A new law approved by Texas legislators gives regulators until July 2013 to require disclosure of most chemicals used in hydraulic fracturing, but one official said he hopes to have it done a year earlier.
Texas Railroad Commissioner David Porter said he would push the Railroad Commission – the state’s main drilling regulator – to complete the entire rulemaking process by July 1, 2012.
“In order for Texans to maintain confidence in the oil and gas industry, it is important for us to get this done as quickly as possible,” Porter said in a statement. “We need to assure the public that hydraulic fracturing is safe and responsible – and has been for the past sixty years – and we need to do it now.”

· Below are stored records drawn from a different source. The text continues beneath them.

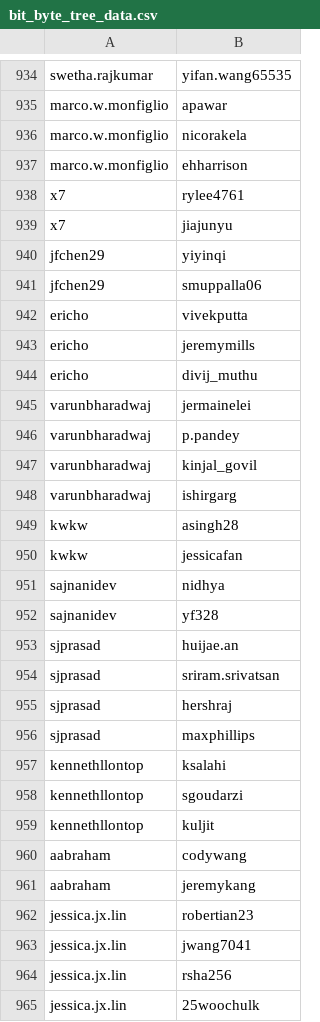
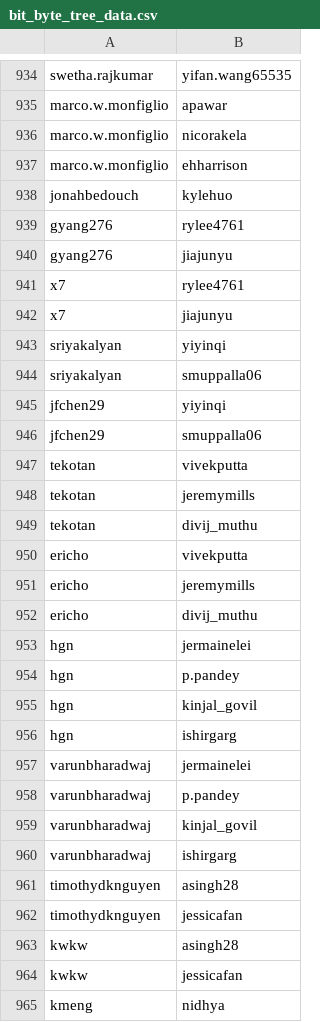
Before and after one commit to compserv/hknweb, a CSV file: hknweb/static/bit_byte_tree_data.csv, drawn as a sheet; only a part is shown, gaps mark what is left out; the shorter side is filled out with more unchanged rows; the diff covers the shown part only.

Commit message:
data additions

```diff
--- a/hknweb/static/bit_byte_tree_data.csv
+++ b/hknweb/static/bit_byte_tree_data.csv
@@ -937,6 +937,14 @@ marco.w.monfiglio,nicorakela
 marco.w.monfiglio,ehharrison
+jonahbedouch,kylehuo
+gyang276,rylee4761
+gyang276,jiajunyu
 x7,rylee4761
 x7,jiajunyu
+sriyakalyan,yiyinqi
+sriyakalyan,smuppalla06
 jfchen29,yiyinqi
 jfchen29,smuppalla06
+tekotan,vivekputta
+tekotan,jeremymills
+tekotan,divij_muthu
 ericho,vivekputta
@@ -944,2 +952,6 @@ ericho,jeremymills
 ericho,divij_muthu
+hgn,jermainelei
+hgn,p.pandey
+hgn,kinjal_govil
+hgn,ishirgarg
 varunbharadwaj,jermainelei
@@ -948,3 +960,6 @@ varunbharadwaj,kinjal_govil
 varunbharadwaj,ishirgarg
+timothydknguyen,asingh28
+timothydknguyen,jessicafan
 kwkw,asingh28
 kwkw,jessicafan
+kmeng,nidhya
```
Also changed, not shown: 30 added rows elsewhere in this file.
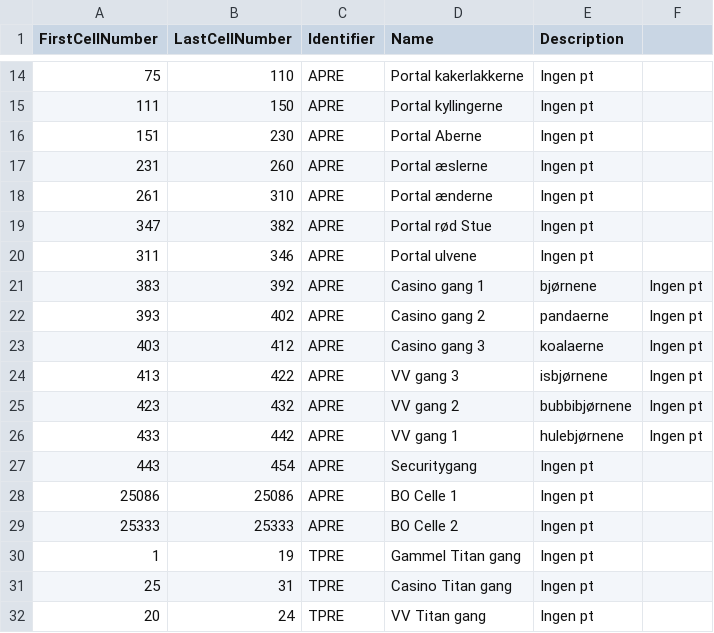
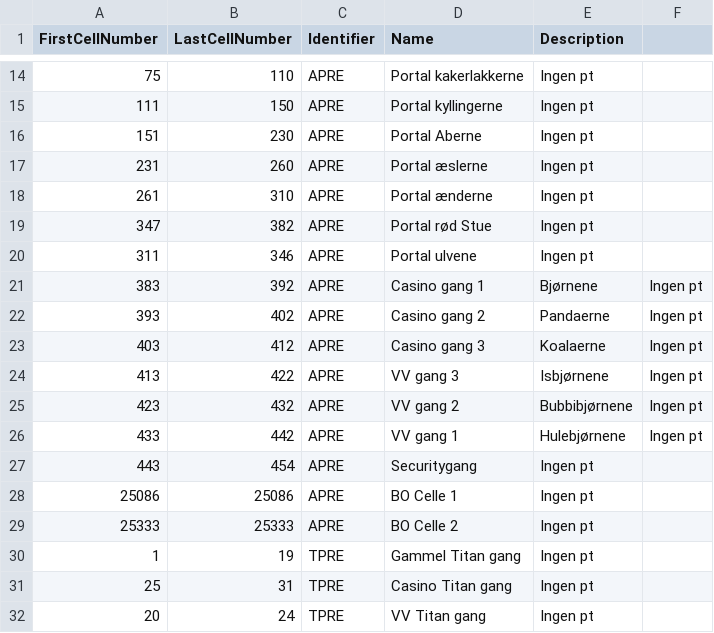
Before and after one commit to Ultimate15k/FreakyvilleAddon-Data, a CSV file: cell_data.csv, drawn as a sheet; only a part is shown, gaps mark what is left out.

Commit message:
Update cell_data.csv

```diff
--- a/cell_data.csv
+++ b/cell_data.csv
@@ -20,8 +20,8 @@ FirstCellNumber,LastCellNumber,Identifier,Name,Description
 311,346,APRE,Portal ulvene,Ingen pt
-383,392,APRE,Casino gang 1,bjørnene,Ingen pt
-393,402,APRE,Casino gang 2,pandaerne,Ingen pt
-403,412,APRE,Casino gang 3,koalaerne,Ingen pt
-413,422,APRE,VV gang 3,isbjørnene,Ingen pt
-423,432,APRE,VV gang 2,bubbibjørnene,Ingen pt
-433,442,APRE,VV gang 1,hulebjørnene,Ingen pt
+383,392,APRE,Casino gang 1,Bjørnene,Ingen pt
+393,402,APRE,Casino gang 2,Pandaerne,Ingen pt
+403,412,APRE,Casino gang 3,Koalaerne,Ingen pt
+413,422,APRE,VV gang 3,Isbjørnene,Ingen pt
+423,432,APRE,VV gang 2,Bubbibjørnene,Ingen pt
+433,442,APRE,VV gang 1,Hulebjørnene,Ingen pt
 443,454,APRE,Securitygang,Ingen pt
```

Under existing rules, companies must list just some of the chemicals used in fracturing on Material Safety Data Sheets, documents kept on worksites to help officials respond to emergencies such as spills or accidental exposures to hazardous chemicals. Some chemicals are exempt if the companies claim they are trade secrets, while others simply aren’t covered by the requirements.
In response to public concerns about hazardous chemicals, the industry voluntarily has been sharing fracturing fluid information from the data sheets for specific wells through a website, FracFocus.org.
The new Texas law makes that reporting mandatory for all wells drilled in Texas, and will require listing of chemicals not currently required on the data sheets. But the Railroad Commission had until July 2012 to write the rules for reporting the MSDS data and until July 2013 for the second set of information.
Porter’s pledge is to have all the data posted by July 2012.
The Railroad Commission will begin the rulemaking process at its next open conference this month and will hold open meetings throughout the state in coming months to gather public comment.
Last month Porter said he was working to form an Eagle Ford Shale Task Force to look at a range of issues such as water use.
Earlier this week Texas Railroad Commissioner Elizabeth Ames Jones told a congressional committee that fears of hydraulic fracturing were largely unfounded. It’s more likely that well casing problems or poor cement jobs would to lead to water contamination issues, she said.